04.07.2013 - 24.08.2013
Hanoi is by far one of the craziest places I ever been too (I can count on one hand the countries I have been to so maybe that is naive of me). Walking out of the airport with my glad wrapped backpack - which seemed like a good idea at the time but turned out to be the biggest pain in the ass as I couldn't cut it open for about 2 hours - Odette and I were hit with a solid wall of heat. We were told it was hot so naturally we were prepared - I was wearing long harem pants, closed in shoes, and a cardigan - the ideal choice of clothing. Once we were kitted up for the weather (at this point I had nearly stripped down to my under wear) we found our hostel driver (who did not speak a lick of English) and we got into his car. At this point we just assumed he was the correct guy as he could say the words of our hostel to us plus the golden words - air conditioning.
Once strapped into the 'death machine' as I have now labelled it with our stunt man driver, we sped off at about 100km an hour ignoring all road rules which are non-existent in Hanoi anyway and were on our way to the hostel (we hoped). We had not slept in about 24 hours so our brains were a bit fuzzy, but after about 2 minutes on the roads we were wide awake and holding the side doors for safety whilst our driver had an arm out the window like he does this everyday (which we have come to learn that he and everyone else in Hanoi does). The one rule in Hanoi when it comes to driving and walking on the roads is this: Don't Stop.

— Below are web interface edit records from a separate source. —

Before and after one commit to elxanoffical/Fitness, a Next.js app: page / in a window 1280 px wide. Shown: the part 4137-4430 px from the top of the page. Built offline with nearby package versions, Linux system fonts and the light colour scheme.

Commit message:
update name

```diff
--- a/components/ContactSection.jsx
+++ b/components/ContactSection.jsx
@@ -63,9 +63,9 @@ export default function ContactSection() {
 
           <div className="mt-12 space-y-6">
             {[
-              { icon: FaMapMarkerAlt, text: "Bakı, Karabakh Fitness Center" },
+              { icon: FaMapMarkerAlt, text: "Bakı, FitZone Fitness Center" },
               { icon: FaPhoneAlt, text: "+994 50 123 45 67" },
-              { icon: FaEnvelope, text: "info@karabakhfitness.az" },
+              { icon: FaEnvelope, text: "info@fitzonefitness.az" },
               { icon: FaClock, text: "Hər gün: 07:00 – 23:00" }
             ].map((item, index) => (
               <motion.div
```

Ever.
Fast forward 40 minutes (our 1 hour 20 minute trip from the airport to the hostel was that much shorter) we finally made it to our hostel. Staying at the Hanoi Backpackers Downtown Hostel was both a blessing and a curse. It is known as the party hostel of Hanoi because apparently the party never stops. We drag ourselves in looking like we just spent 24 awake and 40 minutes in pure fear while all the other travellers are cool calm and collected and enjoying a drink (at 1pm in the afternoon). It is safe to say we both took long showers and made ourselves a little more presentable before facing that crowd again.

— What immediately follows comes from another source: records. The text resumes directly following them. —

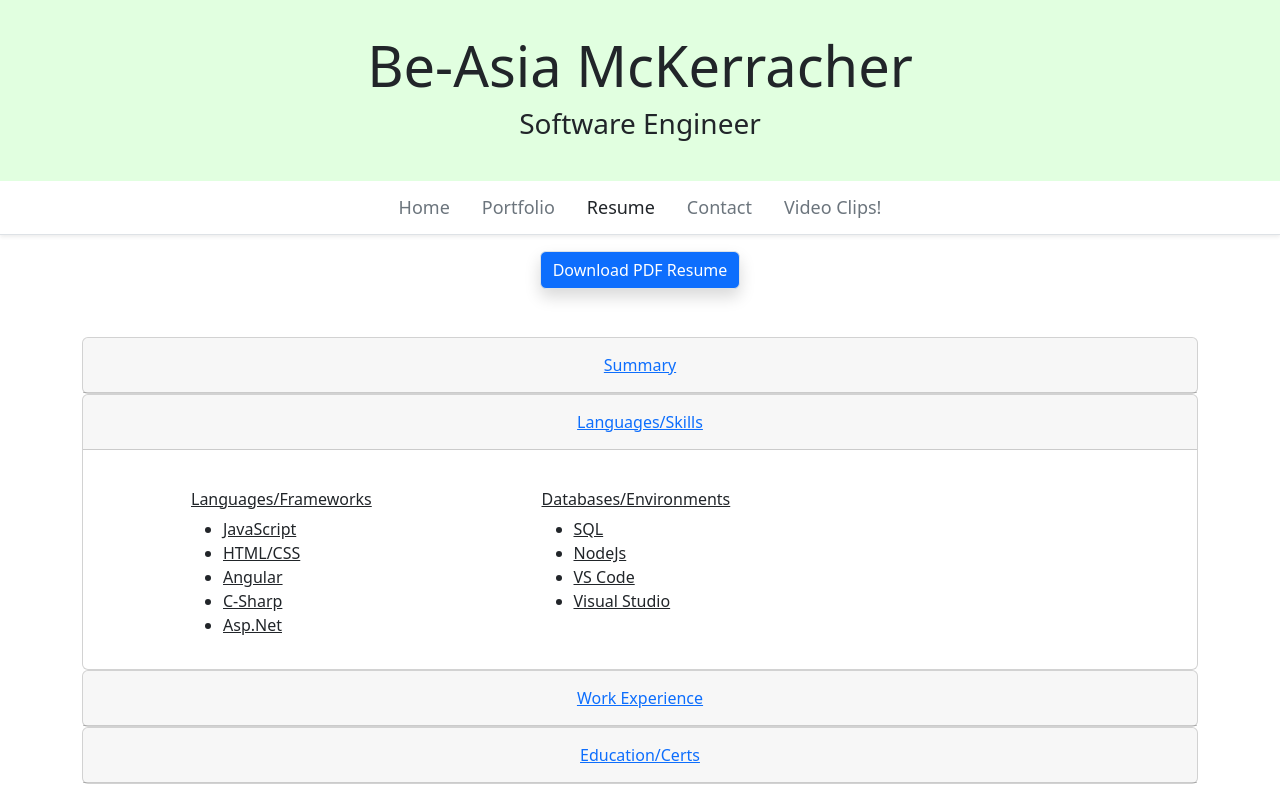
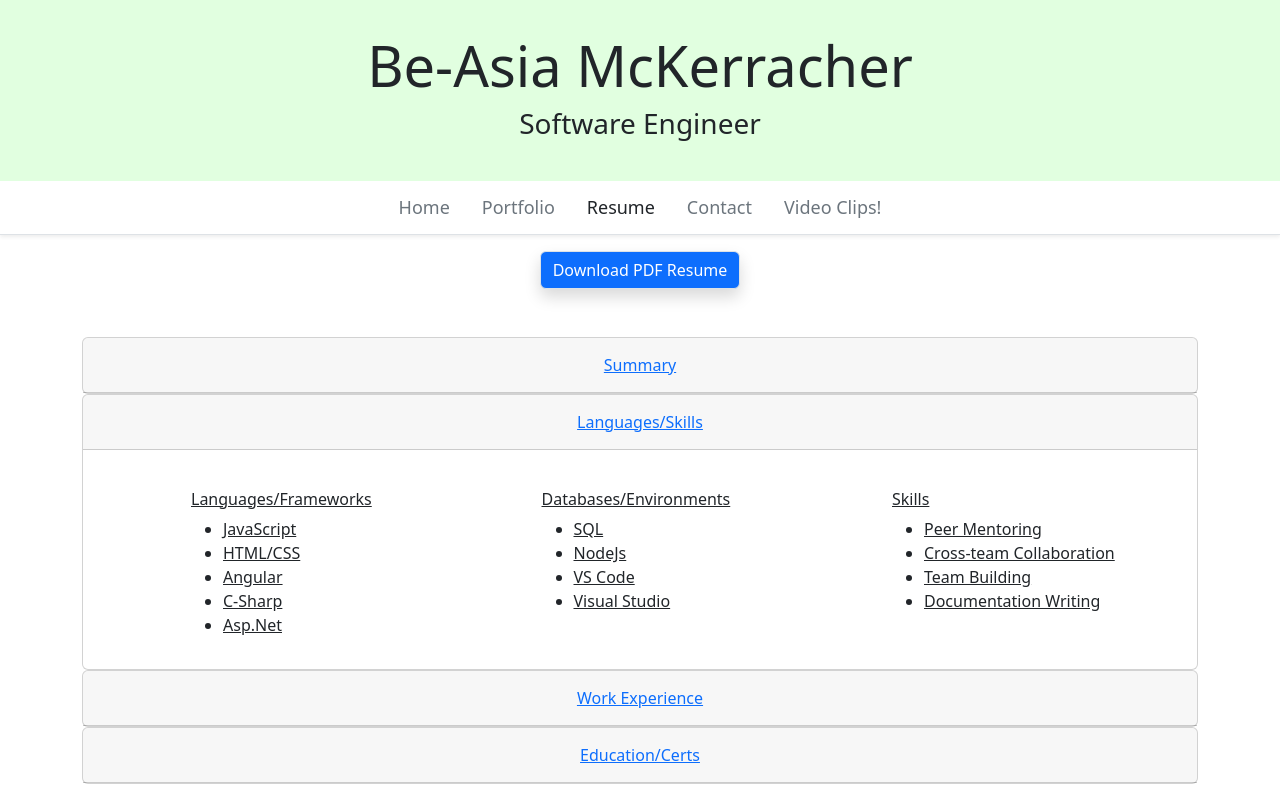
Before and after one commit to amerigirl/AngularPortfolioWebsite, an Angular app: page /resume in a window 1280 px wide. Both pictures are taken after a click on the button "Languages/Skills". Built offline with nearby package versions, Linux system fonts and the light colour scheme.

Commit message:
updated css and completed languages and skills work

```diff
--- a/src/app/resume/resume.component.css
+++ b/src/app/resume/resume.component.css
@@ -1,13 +1,17 @@
-
-
-.languages{
+.languages {
   text-align: left;
   margin-left: 5rem;
   text-decoration: underline;
 }
 
-.dataEnviro{
-text-decoration: underline;
- text-align: left;
-margin-left: 5rem;
+.dataEnviro {
+  text-decoration: underline;
+  text-align: left;
+  margin-left: 5rem;
 }
+
+.collab {
+  text-decoration: underline;
+  text-align: left;
+  margin-left: 5rem;
+}
--- a/src/app/resume/resume.component.html
+++ b/src/app/resume/resume.component.html
@@ -43,12 +43,25 @@
           </ul>
 
         </div>
+
+         <div class="collab col-md-3 mt-4">
+          <h6>Skills</h6>
+          <ul>
+            <li>Peer Mentoring</li>
+            <li>Cross-team Collaboration</li>
+            <li>Team Building</li>
+            <li>Documentation Writing</li>
+          </ul>
+        </div>
       </div>
     </div>
     </accordion-group>
 
 
-    <accordion-group heading="Work Experience"> </accordion-group>
+    <accordion-group heading="Work Experience">
+
+
+    </accordion-group>
 
     <accordion-group heading="Education/Certs"> </accordion-group>
   </accordion>
```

Hanoi is a very interesting place... at first you are very shocked by it. I will admit, before experiencing it, I was very intimidated by it and I was scared to go outside. I couldn't understand why so many travellers were smiley and relaxed... had they looked at the chaos outside the door? Odette and I decided to tackle this place head first (with a trusty map from the hostel that clearly stated all the areas of interest). We stuck to this map for a few days and we had gotten lost a few times, but eventually we both fell in love with the place. Walking the streets you come to realise that not only in this a tourist area, it is a way of life for the locals and they love it. It is all a hustle and bustle of shouting, haggling, car and motorbike horns, and constant chatter but there is a real charm to the area. The famous 36 streets of Hanoi are pretty crazy. Each street has a theme - shoes, fine dress, silk, wooden crafts, propaganda posters, hats, flowers, smoothies, north face bags, books and the list goes on. You can start at one end of a street and reach the other having been offered the same product at least 10 times. It is good fun though as you can haggle your way through the entire street before you realise your at the end with empty hands. To get the real bargains you have to find the shops that are not in the main tourist area. The people are generally nicer and you will be a lot more successful in your haggles.

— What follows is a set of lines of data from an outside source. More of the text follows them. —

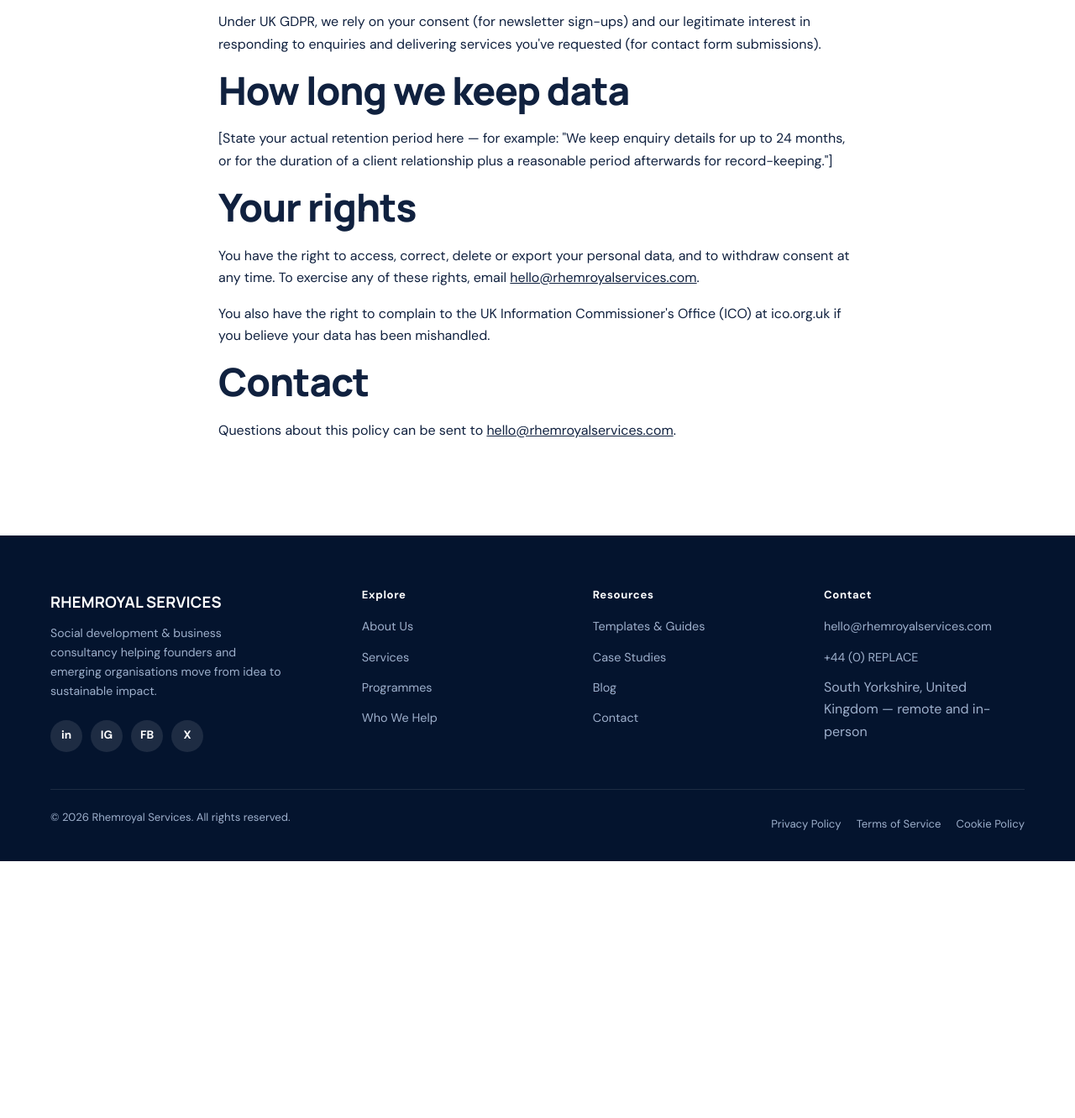
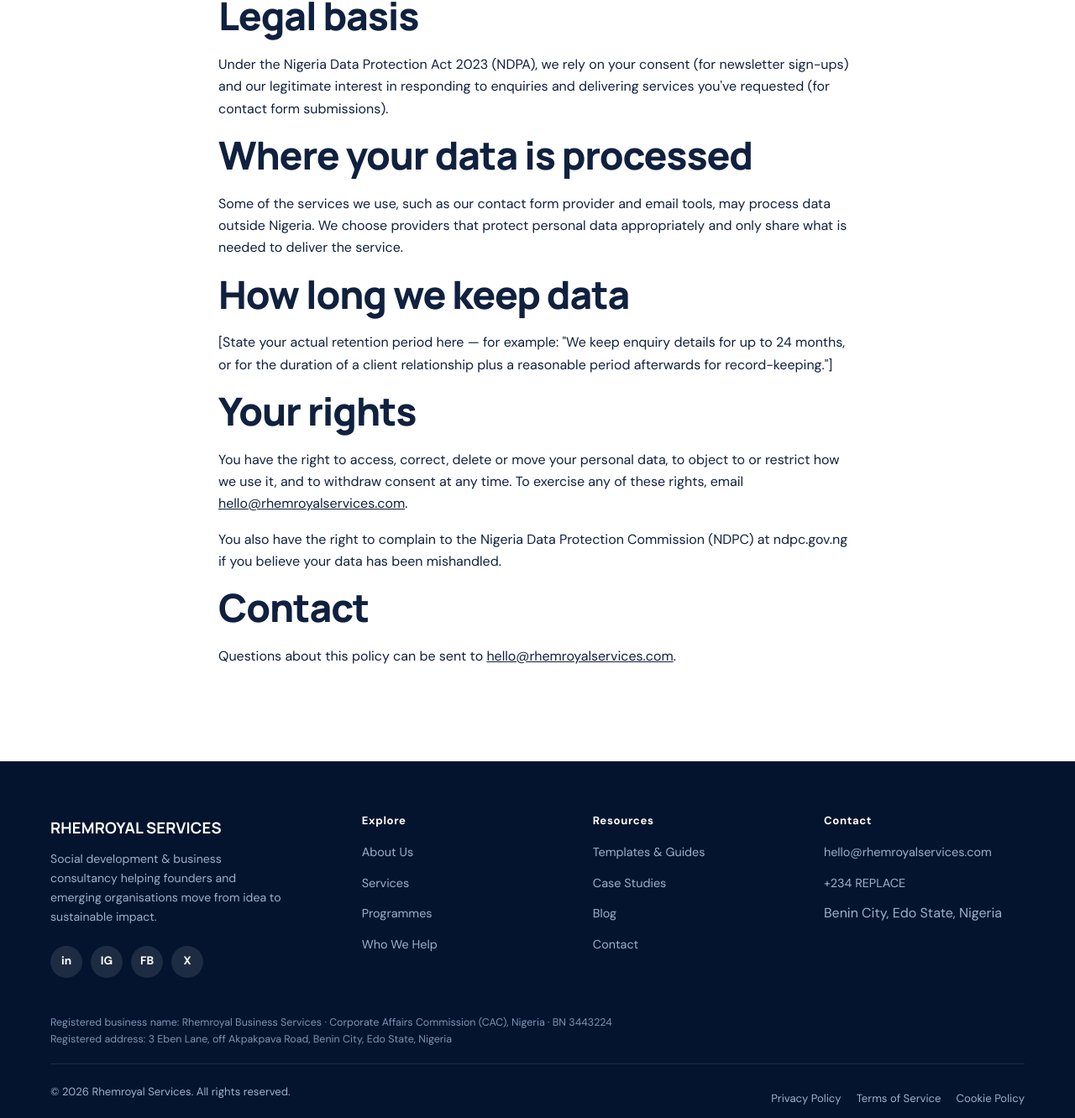
Before and after one commit to Mirrz64/Rhemroyal_Services_Website, an Eleventy site: page src/privacy-policy.njk in a window 1280 px wide. Shown: the part 1388-2720 px from the top of the page at 84% size. Before the commit the page ends 2414 px from the top, so only its background shows below. Built offline with nearby package versions, Linux system fonts and the light colour scheme; Eleventy itself is replaced by a stand-in of ours; files that its build step writes are made by us from their sources.

Commit message:
feat: update site for Nigerian registration and law

```diff
--- a/src/_data/site.json
+++ b/src/_data/site.json
@@ -1,15 +1,19 @@
 {
   "siteName": "Rhemroyal Services",
+  "legalName": "Rhemroyal Business Services",
+  "registrationBody": "Corporate Affairs Commission (CAC), Nigeria",
+  "registrationNumber": "BN 3443224",
+  "registeredAddress": "3 Eben Lane, off Akpakpava Road, Benin City, Edo State, Nigeria",
   "siteUrl": "https://www.rhemroyalservices.com",
   "tagline": "Clarity for today. Growth for tomorrow.",
   "announcementText": "Free 20-minute discovery call for new enquiries —",
   "announcementLinkText": "book yours today",
   "email": "hello@rhemroyalservices.com",
-  "phoneDisplay": "+44 (0) REPLACE",
-  "phoneLink": "+44REPLACE",
+  "phoneDisplay": "+234 REPLACE",
+  "phoneLink": "+234REPLACE",
   "whatsappNumber": "REPLACE_WITH_WHATSAPP_NUMBER",
   "whatsappMessage": "Hello Rhemroyal Services, I'd like to find out more about your consultancy support.",
-  "location": "South Yorkshire, United Kingdom — remote and in-person",
+  "location": "Benin City, Edo State, Nigeria",
   "contactFormEndpoint": "https://formspree.io/f/REPLACE_WITH_FORM_ID",
   "newsletterFormEndpoint": "https://formspree.io/f/REPLACE_WITH_NEWSLETTER_FORM_ID",
   "social": {
--- a/src/_includes/layouts/base.njk
+++ b/src/_includes/layouts/base.njk
@@ -34,7 +34,8 @@
   "description": "Social development & business consultancy supporting startups, emerging organisations and growing businesses.",
   "url": "{{ site.siteUrl }}/",
   "email": "{{ site.email }}",
-  "areaServed": "United Kingdom"
+  "areaServed": "Nigeria",
+  "legalName": "{{ site.legalName }}"
 }
 </script>
 {% endif %}
@@ -122,6 +123,9 @@
         </ul>
       </div>
     </div>
+    {% if site.registrationNumber %}
+    <p style="font-size:.78rem;color:#7f93b3;margin:0 0 18px;line-height:1.6">Registered business name: {{ site.legalName }} · {{ site.registrationBody }} · {{ site.registrationNumber }}<br>Registered address: {{ site.registeredAddress }}</p>
+    {% endif %}
     <div class="footer-bottom">
       <p>© <span data-year></span> {{ site.siteName }}. All rights reserved.</p>
       <div class="legal-links">
--- a/src/privacy-policy.njk
+++ b/src/privacy-policy.njk
@@ -18,11 +18,11 @@ permalink: "privacy-policy.html"
 <section class="section white">
   <div class="container-narrow">
     <p style="background:#fff3e6;border:1px solid #ffd9ac;border-radius:12px;padding:16px 18px;color:var(--ink);font-size:.92rem">
-      <strong>Before you publish this page:</strong> this is a plain-English starting template, not legal advice. Have it reviewed against your actual data practices — and, ideally, by a solicitor or the ICO's own guidance — before relying on it, and complete the bracketed placeholders below.
+      <strong>Before you publish this page:</strong> this is a plain-English starting template, not legal advice. Have it reviewed against your actual data practices by a Nigerian lawyer or data protection practitioner before relying on it, check whether registration with the Nigeria Data Protection Commission (NDPC) applies to you, and complete the bracketed placeholders below.
     </p>
 
     <h2>Who we are</h2>
-    <p>{{ site.siteName }} ("we", "us", "our") is a business and social development consultancy based in {{ site.location }}. This policy explains how we collect, use and protect personal data when you visit this website or get in touch with us.</p>
+    <p>{{ site.siteName }} ("we", "us", "our") is a business and social development consultancy operated by {{ site.legalName }} ({{ site.registrationBody }}, {{ site.registrationNumber }}), based in {{ site.location }}. This policy explains how we collect, use and protect personal data when you visit this website or get in touch with us.</p>
 
     <h2>What we collect</h2>
     <ul>
@@ -41,14 +41,17 @@ permalink: "privacy-policy.html"
     <p>We do not sell personal data. We do not share it with third parties except the tools we use to run this website and our business (for example, our contact form and email providers), and only as needed to provide our services.</p>
 
     <h2>Legal basis</h2>
-    <p>Under UK GDPR, we rely on your consent (for newsletter sign-ups) and our legitimate interest in responding to enquiries and delivering services you've requested (for contact form submissions).</p>
+    <p>Under the Nigeria Data Protection Act 2023 (NDPA), we rely on your consent (for newsletter sign-ups) and our legitimate interest in responding to enquiries and delivering services you've requested (for contact form submissions).</p>
+
+    <h2>Where your data is processed</h2>
+    <p>Some of the services we use, such as our contact form provider and email tools, may process data outside Nigeria. We choose providers that protect personal data appropriately and only share what is needed to deliver the service.</p>
 
     <h2>How long we keep data</h2>
     <p>[State your actual retention period here — for example: "We keep enquiry details for up to 24 months, or for the duration of a client relationship plus a reasonable period afterwards for record-keeping."]</p>
 
     <h2>Your rights</h2>
-    <p>You have the right to access, correct, delete or export your personal data, and to withdraw consent at any time. To exercise any of these rights, email <a href="mailto:{{ site.email }}">{{ site.email }}</a>.</p>
-    <p>You also have the right to complain to the UK Information Commissioner's Office (ICO) at ico.org.uk if you believe your data has been mishandled.</p>
+    <p>You have the right to access, correct, delete or move your personal data, to object to or restrict how we use it, and to withdraw consent at any time. To exercise any of these rights, email <a href="mailto:{{ site.email }}">{{ site.email }}</a>.</p>
+    <p>You also have the right to complain to the Nigeria Data Protection Commission (NDPC) at ndpc.gov.ng if you believe your data has been mishandled.</p>
 
     <h2>Contact</h2>
     <p>Questions about this policy can be sent to <a href="mailto:{{ site.email }}">{{ site.email }}</a>.</p>
```
Also changed, not shown: admin/config.yml (+6 -2 lines), src/terms-of-service.njk (+4 -4 lines), 1 other file.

There are a ton of interesting things to do in Hanoi, and a lot of the travellers I have met rushed through the city and unfortunately did not experience any of them. There are museums, malls, puppet shows, and the famous Ho Chi Minh Mausoleum and all of these are really great and shouldn't be missed, but there is nothing like strolling round a city and experiencing the culture the way the locals do. Eating street food on little plastic chairs on the side of the road, watching morning exercise groups down by the river, heading out of the district and shopping in the local food market, street performers along the lake, or sitting down and chatting to a group of young Vietnamese kids who want to improve their English. These are some of the things I got to experience as I stayed in the city for 2 weeks. I wish I could have stayed longer but I know I will be back as the first time round, the city stole my heart.